Argued:	March 3, 1999
Decided:	March 30, 1999




	[¶1]  Charles Fitzgerald appeals from the judgment of the Superior
Court (Penobscot County, Delahanty, J.) in favor of the City of Bangor on the
City's claim of title to real property through the foreclosure of a tax lien.  
Fitzgerald asserts that he should have been allowed to assert equitable
estoppel as a defense to the City's claim.  We affirm the judgment.
	[¶2]  In 1994, Charles Fitzgerald owned, among others, two properties
in Bangor.  The properties, known as the "Freese's Building" and the
"Dakin's Building," were subject to a first mortgage held by Bruce Slovin. 
Because Fitzgerald had failed to pay property taxes on both buildings for
several years, the City had placed tax liens on each property.  At issue in this
matter are the liens for tax year 1993.  Fitzgerald does not dispute the City's
process in placing liens on the property.  
	[¶3]  The 18-month period of redemption on the 1993 liens was to
expire as to both properties on December 7, 1994.  To prevent the
automatic foreclosure of the liens, Fitzgerald was required to pay $7,996.63
on the Dakin's Building, and $21,102.01 on the Freese's Building by the end
of the business day on December 7, 1994.  Unbeknown to Fitzgerald, Slovin
paid the full amount due on the Dakin's Building midway through the
afternoon of December 7, 1994. 
	[¶4]  Fitzgerald arrived at the Bangor City Hall late in the afternoon of
December 7, 1994 intending to pay the taxes on the Dakin's building.  He
asked the accounts clerk to tell him the amount that was due on the two
buildings.  Because a different clerk had waited on Slovin, and because
payments made after noon are not posted until the following day, the clerk
told him (incorrectly) that $7,996.63 was still due on the Dakin's Building. 
Fitzgerald then paid that amount in full.  The City accepted his payment on
the Dakin's building and, when the double payment was discovered,
Fitzgerald's payment was credited to more recent outstanding tax
obligations on the Dakin's building.
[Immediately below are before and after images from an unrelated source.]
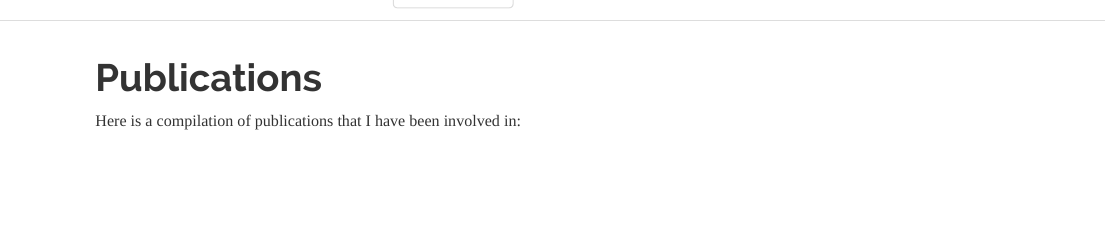
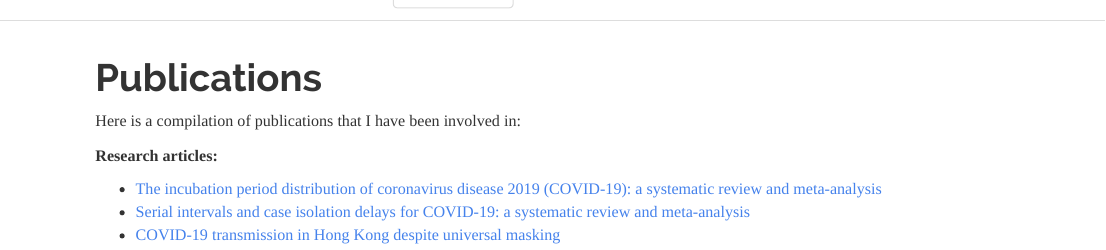
Before and after one commit to ay2543/amyyeung.github.io, an R Markdown document (publication.Rmd): the page in a window 1100 px wide, from its top. The pictures show the output file publication.html that the author committed with the source, opened offline; library style sheets and scripts come from the installed R packages.

Commit message:
added journal articles

```diff
--- a/publication.Rmd
+++ b/publication.Rmd
@@ -3,3 +3,9 @@ title: "Publications"
 ---
 
 Here is a compilation of publications that I have been involved in:
+
+**Research articles:**
+
+* [The incubation period distribution of coronavirus disease 2019 (COVID-19): a systematic review and meta-analysis](https://academic.oup.com/cid/article/73/12/2344/6297425?login=true)
+* [Serial intervals and case isolation delays for COVID-19: a systematic review and meta-analysis](https://academic.oup.com/cid/article/74/4/685/6284329?login=true)
+* [COVID-19 transmission in Hong Kong despite universal masking](https://pubmed.ncbi.nlm.nih.gov/33895227/)
```
Also changed, not shown: publication.html.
See 36 M.R.S.A. § 906 (1990) (requiring
a municipality to apply any property tax payment received against
outstanding or delinquent taxes due on that property).
	[¶5]  Fitzgerald alleges that he had decided to pay the taxes on the
Dakin's building because he had limited resources and because the Dakin's
building was occupied by paying tenants, whereas the Freese's building was
unoccupied.  He was aware that he would lose the Freese's building to the
City.  He asserts, however, that on December 7 he had enough money to pay
the amount due on either the Dakin's Building or the Freese's Building, but
not both.  Therefore, he argues, had he been given the correct information,
he could have used his money to pay the amount due on the Freese's
	[¶6]  Because no payment was made on the Freese's Building on
December 7, 1994, Fitzgerald's right to redeem the property expired by
statute, and the City's tax lien was deemed to have been foreclosed.  See 36
M.R.S.A. § 943 (1990 & Supp. 1998).{1}
	[¶7]  The present case was commenced when Bruce Slovin brought an
action against Fitzgerald and the City of Bangor seeking to foreclose his
mortgage on the Freese's Building and requesting the Superior Court to
determine the priorities of the parties holding interests in the property.  
Slovin and Fitzgerald eventually entered into a settlement, and the court
denied the City's motion for summary judgment.  The City then began
administrative proceedings to use its eminent domain power to acquire the
Freese's Building.{2}  Fitzgerald responded by filing an action challenging the
exercise of eminent domain power by the City, and that action was
consolidated with the foreclosure action originally filed by Slovin. 
	[¶8]  In preparation for trial, the City filed a motion in limine, asking
the court to exclude all evidence proposed to be offered at trial in support of
Fitzgerald's claim that, as a result of the incorrect information given to
Fitzgerald by the clerk on December 7, the City was equitably estopped from
asserting that it had acquired title to the Freese's Building through
foreclosure of its tax lien.  After a hearing, the Superior Court granted the
City's motion, holding that Fitzgerald's estoppel theory "may not be invoked
against the City of Bangor in the exercise of its responsibilities involving
	[¶9]  By agreement, Fitzgerald voluntarily dismissed the remainder of
his claims with prejudice, facilitating the appeal of his estoppel claim.  The
Superior Court, pursuant to Fitzgerald's motion under M.R. Civ. P. 54(b)(1),
entered an order certifying as a final judgment its decision to grant the City
of Bangor's motion in limine, which effectively foreclosed any defense
Fitzgerald may have offered to the City's claim of title and resulted in a
judgment for the City.  This appeal followed.
	[¶10]  Fitzgerald argues that the court erred either in determining
that a taxpayer may never assert a defense of equitable estoppel against a
municipality exercising its taxation authority, or in determining that the City
was, in fact, exercising that authority when its accounts clerk gave Fitzgerald
incomplete or inaccurate information.{3}  We review the grant of a motion in
limine for an abuse of discretion by the trial court.  See Jones v. Route 4
Truck & Auto Repair, 634 A.2d 1306, 1308 (Me. 1993).  To have properly
exercised its discretion, the Superior Court must have applied the correct
law to facts that were not clearly erroneous.  See Hamill v. Liberty, 1999 ME
32, ¶ 4, __ A.2d __.  Thus, we must determine whether the court correctly
held that the city clerk was acting in the exercise of the City's taxation
authority and, if so, whether the court's conclusion that equitable estoppel
will not lie against the government in this matter was correct.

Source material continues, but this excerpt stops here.